Politics does indeed make strange bedfellows. What could be stranger than the thought of Tea Party conservatives, libertarians, and progressive Democrats uniting to defy the White House in its decision to provide military assistance to Syrian rebels fighting to oust President Assad? Thanks to President Obama’s foreign policy shift, these polar opposites are finding themselves uncomfortably rolling together under the sheets.

When Obama suddenly reversed his stance against intervening in Syria and urged Congress to arm opposition militants and move more troops into Jordan, some politicians, including photo-op-ready John McCain, not only praised his decision, but pressed the President to do even more by creating a no-fly zone over Syria. Both sides of the aisle opposed to intervention immediately went into combat mode frantically fighting to stop an American presence in Syria as evidenced by the introduction of three separate bills this past week, including one bi-partisan, in the House to prohibit funding.

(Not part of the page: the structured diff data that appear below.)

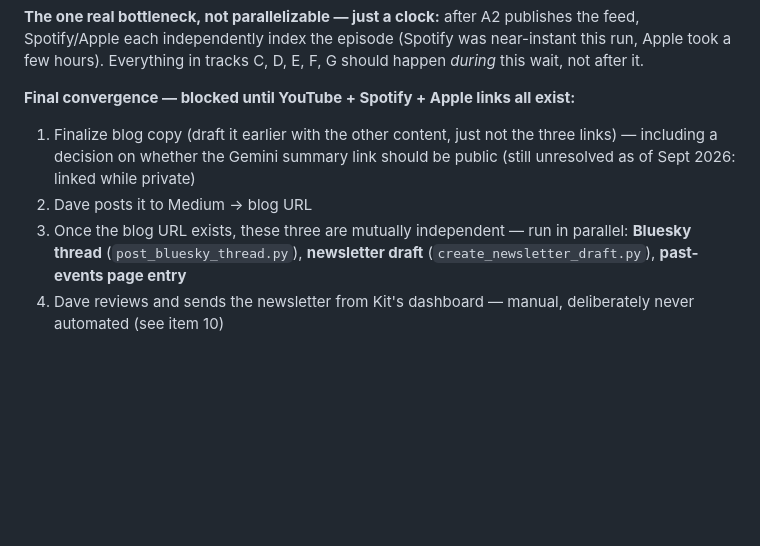
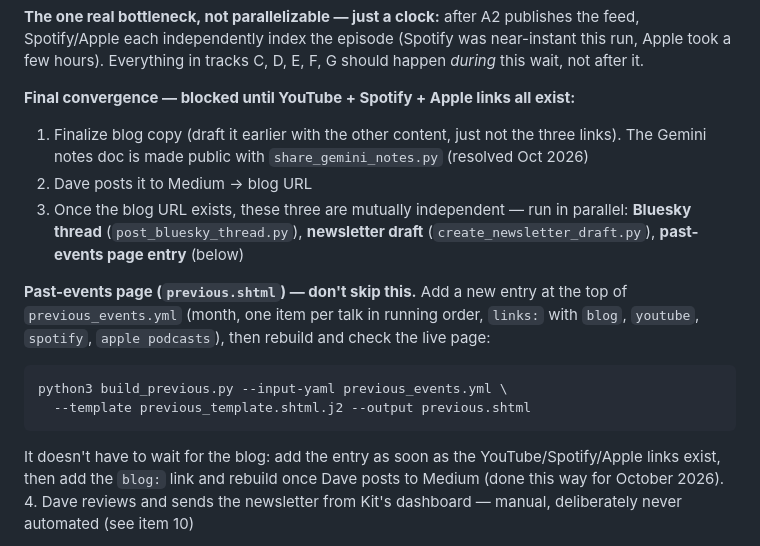
Before and after one commit to cholten99/transformgov-talks, a Markdown page: automation/plan.md, the part around the change. Rendered like a GitHub page; blank space fills up the shorter version.

Commit message:
plan.md: explicit past-events page step with build command
Co-Authored-By: Claude Opus 5.5 <noreply@anthropic.com>

````diff
--- a/automation/plan.md
+++ b/automation/plan.md
@@ -37,12 +37,24 @@ tracks C, D, E, F, G should happen *during* this wait, not after it.
 **Final convergence — blocked until YouTube + Spotify + Apple links all
 exist:**
 1. Finalize blog copy (draft it earlier with the other content, just not the
-   three links) — including a decision on whether the Gemini summary link
-   should be public (still unresolved as of Sept 2026: linked while private)
+   three links). The Gemini notes doc is made public with
+   `share_gemini_notes.py` (resolved Oct 2026)
 2. Dave posts it to Medium → blog URL
 3. Once the blog URL exists, these three are mutually independent — run in
    parallel: **Bluesky thread** (`post_bluesky_thread.py`), **newsletter
-   draft** (`create_newsletter_draft.py`), **past-events page entry**
+   draft** (`create_newsletter_draft.py`), **past-events page entry** (below)
+
+**Past-events page (`previous.shtml`) — don't skip this.** Add a new entry
+at the top of `previous_events.yml` (month, one item per talk in running
+order, `links:` with `blog`, `youtube`, `spotify`, `apple podcasts`), then
+rebuild and check the live page:
+```
+python3 build_previous.py --input-yaml previous_events.yml \
+  --template previous_template.shtml.j2 --output previous.shtml
+```
+It doesn't have to wait for the blog: add the entry as soon as the
+YouTube/Spotify/Apple links exist, then add the `blog:` link and rebuild
+once Dave posts to Medium (done this way for October 2026).
 4. Dave reviews and sends the newsletter from Kit's dashboard — manual,
    deliberately never automated (see item 10)
 
````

Interventionist opponents assert that if the United States becomes involved in the Syrian conflict by providing arms to Islamic militants, the United States will be knowingly arming Al-Qaeda. Sen. Rand Paul (R-Ky.), who joined other members of the House at a press conference this past week said, “The Use of Authorization of Force [AUMF] in 2001 said we could go after the Taliban, Al Qaeda and associated forces,” Paul said. “Now we will be arming forces who are actually associated and fighting on the same side as Al Qaeda.”

Another issue causing great consternation within the House is the willingness of President Obama to act (again)- with or without approval from Congress. Rep. Walter Jones (R-N.C.) has threatened to try to impeach President Obama if U.S. soldiers were killed in a Syrian operation that Congress did not authorize.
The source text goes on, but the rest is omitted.